Start of Given data
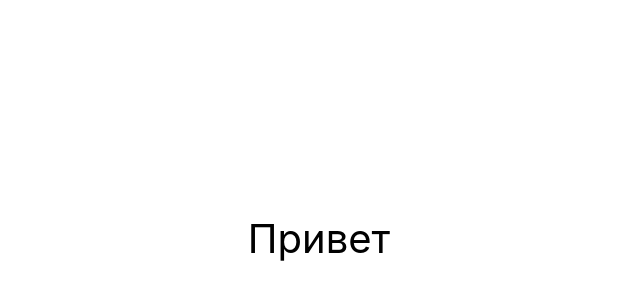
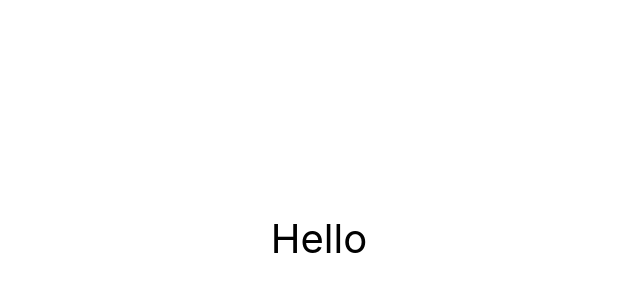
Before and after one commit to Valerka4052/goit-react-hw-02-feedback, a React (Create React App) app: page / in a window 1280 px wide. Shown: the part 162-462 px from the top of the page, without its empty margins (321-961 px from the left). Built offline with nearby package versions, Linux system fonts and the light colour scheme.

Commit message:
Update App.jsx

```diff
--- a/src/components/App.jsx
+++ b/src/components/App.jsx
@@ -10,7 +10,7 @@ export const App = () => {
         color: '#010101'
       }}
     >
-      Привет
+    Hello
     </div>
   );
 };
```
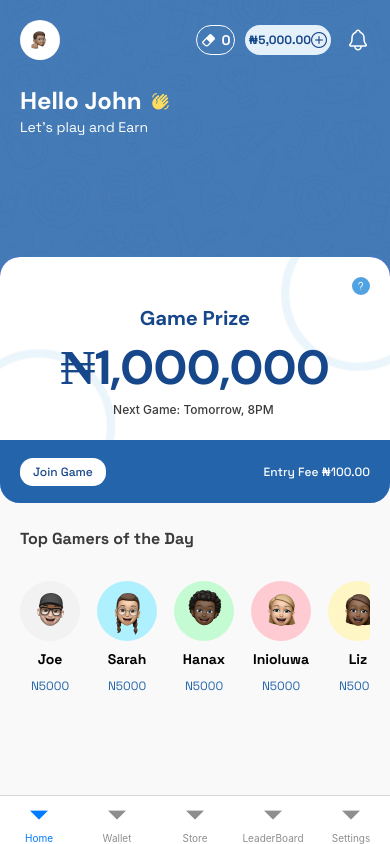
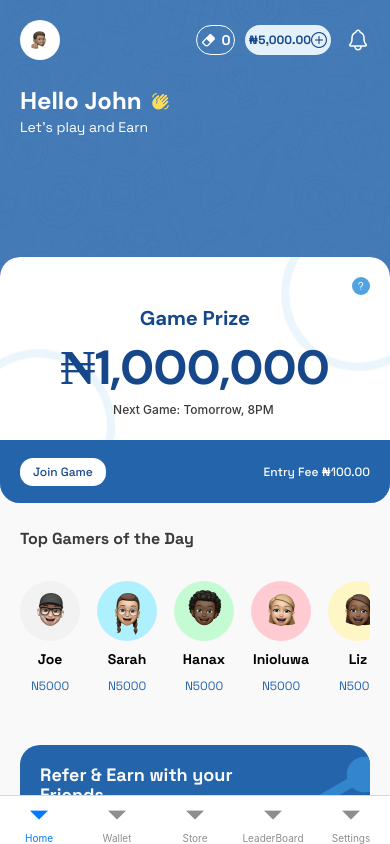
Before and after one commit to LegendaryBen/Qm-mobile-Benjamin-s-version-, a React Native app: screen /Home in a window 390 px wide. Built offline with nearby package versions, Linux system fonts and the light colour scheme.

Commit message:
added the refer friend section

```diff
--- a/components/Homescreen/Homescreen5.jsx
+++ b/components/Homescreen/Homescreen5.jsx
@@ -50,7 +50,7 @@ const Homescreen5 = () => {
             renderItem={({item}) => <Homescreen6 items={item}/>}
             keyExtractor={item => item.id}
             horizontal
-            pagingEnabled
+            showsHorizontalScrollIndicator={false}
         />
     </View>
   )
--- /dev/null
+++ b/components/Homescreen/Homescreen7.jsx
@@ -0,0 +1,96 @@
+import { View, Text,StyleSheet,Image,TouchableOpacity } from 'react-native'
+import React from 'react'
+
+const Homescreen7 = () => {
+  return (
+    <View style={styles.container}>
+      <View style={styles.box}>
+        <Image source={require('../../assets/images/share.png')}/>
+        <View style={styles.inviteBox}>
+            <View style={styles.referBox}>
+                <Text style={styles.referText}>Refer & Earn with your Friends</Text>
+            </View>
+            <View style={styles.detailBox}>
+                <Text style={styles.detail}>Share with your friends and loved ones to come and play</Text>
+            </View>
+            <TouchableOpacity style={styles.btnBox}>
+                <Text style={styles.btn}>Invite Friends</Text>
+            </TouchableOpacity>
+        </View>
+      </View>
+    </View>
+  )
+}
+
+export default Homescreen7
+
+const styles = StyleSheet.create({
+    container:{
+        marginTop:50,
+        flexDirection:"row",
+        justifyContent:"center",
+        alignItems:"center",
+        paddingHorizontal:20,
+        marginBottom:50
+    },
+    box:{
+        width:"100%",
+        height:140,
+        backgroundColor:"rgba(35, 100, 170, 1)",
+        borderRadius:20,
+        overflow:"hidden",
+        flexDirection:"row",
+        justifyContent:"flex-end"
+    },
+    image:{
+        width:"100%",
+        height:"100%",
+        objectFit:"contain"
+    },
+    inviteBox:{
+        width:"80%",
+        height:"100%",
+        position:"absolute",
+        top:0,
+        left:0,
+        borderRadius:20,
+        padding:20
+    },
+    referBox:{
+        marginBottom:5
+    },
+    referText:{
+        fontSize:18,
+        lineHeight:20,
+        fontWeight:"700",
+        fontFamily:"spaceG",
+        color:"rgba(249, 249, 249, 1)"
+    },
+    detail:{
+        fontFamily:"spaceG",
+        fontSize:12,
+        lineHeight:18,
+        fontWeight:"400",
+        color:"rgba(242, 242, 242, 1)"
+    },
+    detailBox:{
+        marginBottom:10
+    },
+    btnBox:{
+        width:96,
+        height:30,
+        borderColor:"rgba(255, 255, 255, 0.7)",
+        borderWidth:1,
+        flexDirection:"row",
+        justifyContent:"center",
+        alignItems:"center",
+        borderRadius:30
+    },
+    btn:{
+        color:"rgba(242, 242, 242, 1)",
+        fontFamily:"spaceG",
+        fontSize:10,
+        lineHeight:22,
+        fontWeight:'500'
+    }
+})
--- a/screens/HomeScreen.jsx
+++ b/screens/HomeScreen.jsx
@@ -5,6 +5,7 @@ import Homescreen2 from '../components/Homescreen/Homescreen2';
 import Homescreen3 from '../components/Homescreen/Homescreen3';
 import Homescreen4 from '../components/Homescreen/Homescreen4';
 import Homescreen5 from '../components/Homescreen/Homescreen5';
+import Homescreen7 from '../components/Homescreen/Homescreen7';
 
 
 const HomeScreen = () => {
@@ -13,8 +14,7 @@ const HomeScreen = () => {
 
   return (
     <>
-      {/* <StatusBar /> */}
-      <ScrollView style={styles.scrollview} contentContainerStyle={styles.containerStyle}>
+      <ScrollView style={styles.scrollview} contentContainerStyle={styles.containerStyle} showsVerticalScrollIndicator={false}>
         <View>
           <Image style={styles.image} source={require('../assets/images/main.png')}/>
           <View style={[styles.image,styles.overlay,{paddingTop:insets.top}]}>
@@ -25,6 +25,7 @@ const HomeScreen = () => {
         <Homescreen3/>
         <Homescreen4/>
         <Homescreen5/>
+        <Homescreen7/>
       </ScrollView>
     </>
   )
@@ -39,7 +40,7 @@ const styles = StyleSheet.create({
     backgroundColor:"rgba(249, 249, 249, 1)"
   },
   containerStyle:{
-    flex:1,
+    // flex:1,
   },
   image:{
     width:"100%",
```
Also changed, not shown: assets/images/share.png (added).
End of Given data
Work instructions → Each line of the entries where the string "rgba" occurs should be shown.

Exercise output →
+        backgroundColor:"rgba(35, 100, 170, 1)",
+        color:"rgba(249, 249, 249, 1)"
+        color:"rgba(242, 242, 242, 1)"
+        borderColor:"rgba(255, 255, 255, 0.7)",
+        color:"rgba(242, 242, 242, 1)",
     backgroundColor:"rgba(249, 249, 249, 1)"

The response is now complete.